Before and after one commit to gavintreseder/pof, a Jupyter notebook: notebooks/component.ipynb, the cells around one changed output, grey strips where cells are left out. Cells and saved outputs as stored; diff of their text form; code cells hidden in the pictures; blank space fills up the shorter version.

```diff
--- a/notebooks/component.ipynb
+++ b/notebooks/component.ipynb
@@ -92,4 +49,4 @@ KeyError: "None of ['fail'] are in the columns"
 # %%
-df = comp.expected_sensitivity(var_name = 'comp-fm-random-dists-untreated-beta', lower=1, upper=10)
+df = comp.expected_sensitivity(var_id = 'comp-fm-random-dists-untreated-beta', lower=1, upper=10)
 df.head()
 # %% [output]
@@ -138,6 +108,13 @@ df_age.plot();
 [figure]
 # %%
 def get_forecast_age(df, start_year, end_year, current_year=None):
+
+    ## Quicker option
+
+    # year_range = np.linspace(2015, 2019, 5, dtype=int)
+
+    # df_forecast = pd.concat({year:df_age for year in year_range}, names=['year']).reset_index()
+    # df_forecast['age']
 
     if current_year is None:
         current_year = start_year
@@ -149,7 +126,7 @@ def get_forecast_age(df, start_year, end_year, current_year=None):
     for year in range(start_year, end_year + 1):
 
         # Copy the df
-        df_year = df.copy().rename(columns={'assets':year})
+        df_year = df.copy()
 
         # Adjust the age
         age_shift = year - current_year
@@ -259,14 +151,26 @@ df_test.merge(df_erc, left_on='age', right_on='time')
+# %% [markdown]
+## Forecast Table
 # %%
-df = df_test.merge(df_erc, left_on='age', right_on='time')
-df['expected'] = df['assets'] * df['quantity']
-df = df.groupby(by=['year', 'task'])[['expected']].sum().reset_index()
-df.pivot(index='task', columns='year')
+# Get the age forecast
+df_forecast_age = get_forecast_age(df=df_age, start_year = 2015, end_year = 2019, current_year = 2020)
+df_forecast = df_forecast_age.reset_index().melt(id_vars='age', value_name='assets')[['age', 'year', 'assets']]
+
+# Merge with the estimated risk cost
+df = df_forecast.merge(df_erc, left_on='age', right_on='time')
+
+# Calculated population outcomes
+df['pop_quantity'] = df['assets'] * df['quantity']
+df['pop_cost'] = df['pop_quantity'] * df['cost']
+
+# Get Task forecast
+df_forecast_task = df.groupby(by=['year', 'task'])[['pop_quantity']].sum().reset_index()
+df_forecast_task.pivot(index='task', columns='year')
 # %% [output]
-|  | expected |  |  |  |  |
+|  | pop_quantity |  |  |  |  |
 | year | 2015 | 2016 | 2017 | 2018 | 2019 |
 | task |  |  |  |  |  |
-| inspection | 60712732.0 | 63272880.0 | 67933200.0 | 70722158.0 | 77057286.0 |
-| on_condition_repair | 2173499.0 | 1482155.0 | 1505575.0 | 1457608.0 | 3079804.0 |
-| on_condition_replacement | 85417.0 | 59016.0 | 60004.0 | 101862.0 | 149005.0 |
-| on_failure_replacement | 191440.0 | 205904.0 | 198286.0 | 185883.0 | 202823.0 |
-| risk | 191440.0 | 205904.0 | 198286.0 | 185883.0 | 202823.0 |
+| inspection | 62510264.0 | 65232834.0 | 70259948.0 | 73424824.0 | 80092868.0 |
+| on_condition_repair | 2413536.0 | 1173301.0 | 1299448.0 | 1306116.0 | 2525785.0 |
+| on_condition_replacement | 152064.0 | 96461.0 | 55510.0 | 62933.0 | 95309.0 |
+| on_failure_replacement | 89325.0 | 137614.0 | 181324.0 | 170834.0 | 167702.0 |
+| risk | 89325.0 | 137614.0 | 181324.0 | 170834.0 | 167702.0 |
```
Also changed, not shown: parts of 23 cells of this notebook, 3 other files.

---+---

> Work request
Each line of the data must be copied exactly as it appears.

> Task output
Before and after one commit to gavintreseder/pof, a Jupyter notebook: notebooks/component.ipynb, the cells around one changed output, grey strips where cells are left out. Cells and saved outputs as stored; diff of their text form; code cells hidden in the pictures; blank space fills up the shorter version.

```diff
--- a/notebooks/component.ipynb
+++ b/notebooks/component.ipynb
@@ -92,4 +49,4 @@ KeyError: "None of ['fail'] are in the columns"
 # %%
-df = comp.expected_sensitivity(var_name = 'comp-fm-random-dists-untreated-beta', lower=1, upper=10)
+df = comp.expected_sensitivity(var_id = 'comp-fm-random-dists-untreated-beta', lower=1, upper=10)
 df.head()
 # %% [output]
@@ -138,6 +108,13 @@ df_age.plot();
 [figure]
 # %%
 def get_forecast_age(df, start_year, end_year, current_year=None):
+
+    ## Quicker option
+
+    # year_range = np.linspace(2015, 2019, 5, dtype=int)
+
+    # df_forecast = pd.concat({year:df_age for year in year_range}, names=['year']).reset_index()
+    # df_forecast['age']
 
     if current_year is None:
         current_year = start_year
@@ -149,7 +126,7 @@ def get_forecast_age(df, start_year, end_year, current_year=None):
     for year in range(start_year, end_year + 1):
 
         # Copy the df
-        df_year = df.copy().rename(columns={'assets':year})
+        df_year = df.copy()
 
         # Adjust the age
         age_shift = year - current_year
@@ -259,14 +151,26 @@ df_test.merge(df_erc, left_on='age', right_on='time')
+# %% [markdown]
+## Forecast Table
 # %%
-df = df_test.merge(df_erc, left_on='age', right_on='time')
-df['expected'] = df['assets'] * df['quantity']
-df = df.groupby(by=['year', 'task'])[['expected']].sum().reset_index()
-df.pivot(index='task', columns='year')
+# Get the age forecast
+df_forecast_age = get_forecast_age(df=df_age, start_year = 2015, end_year = 2019, current_year = 2020)
+df_forecast = df_forecast_age.reset_index().melt(id_vars='age', value_name='assets')[['age', 'year', 'assets']]
+
+# Merge with the estimated risk cost
+df = df_forecast.merge(df_erc, left_on='age', right_on='time')
+
+# Calculated population outcomes
+df['pop_quantity'] = df['assets'] * df['quantity']
+df['pop_cost'] = df['pop_quantity'] * df['cost']
+
+# Get Task forecast
+df_forecast_task = df.groupby(by=['year', 'task'])[['pop_quantity']].sum().reset_index()
+df_forecast_task.pivot(index='task', columns='year')
 # %% [output]
-|  | expected |  |  |  |  |
+|  | pop_quantity |  |  |  |  |
 | year | 2015 | 2016 | 2017 | 2018 | 2019 |
 | task |  |  |  |  |  |
-| inspection | 60712732.0 | 63272880.0 | 67933200.0 | 70722158.0 | 77057286.0 |
-| on_condition_repair | 2173499.0 | 1482155.0 | 1505575.0 | 1457608.0 | 3079804.0 |
-| on_condition_replacement | 85417.0 | 59016.0 | 60004.0 | 101862.0 | 149005.0 |
-| on_failure_replacement | 191440.0 | 205904.0 | 198286.0 | 185883.0 | 202823.0 |
-| risk | 191440.0 | 205904.0 | 198286.0 | 185883.0 | 202823.0 |
+| inspection | 62510264.0 | 65232834.0 | 70259948.0 | 73424824.0 | 80092868.0 |
+| on_condition_repair | 2413536.0 | 1173301.0 | 1299448.0 | 1306116.0 | 2525785.0 |
+| on_condition_replacement | 152064.0 | 96461.0 | 55510.0 | 62933.0 | 95309.0 |
+| on_failure_replacement | 89325.0 | 137614.0 | 181324.0 | 170834.0 | 167702.0 |
+| risk | 89325.0 | 137614.0 | 181324.0 | 170834.0 | 167702.0 |
```
Also changed, not shown: parts of 23 cells of this notebook, 3 other files.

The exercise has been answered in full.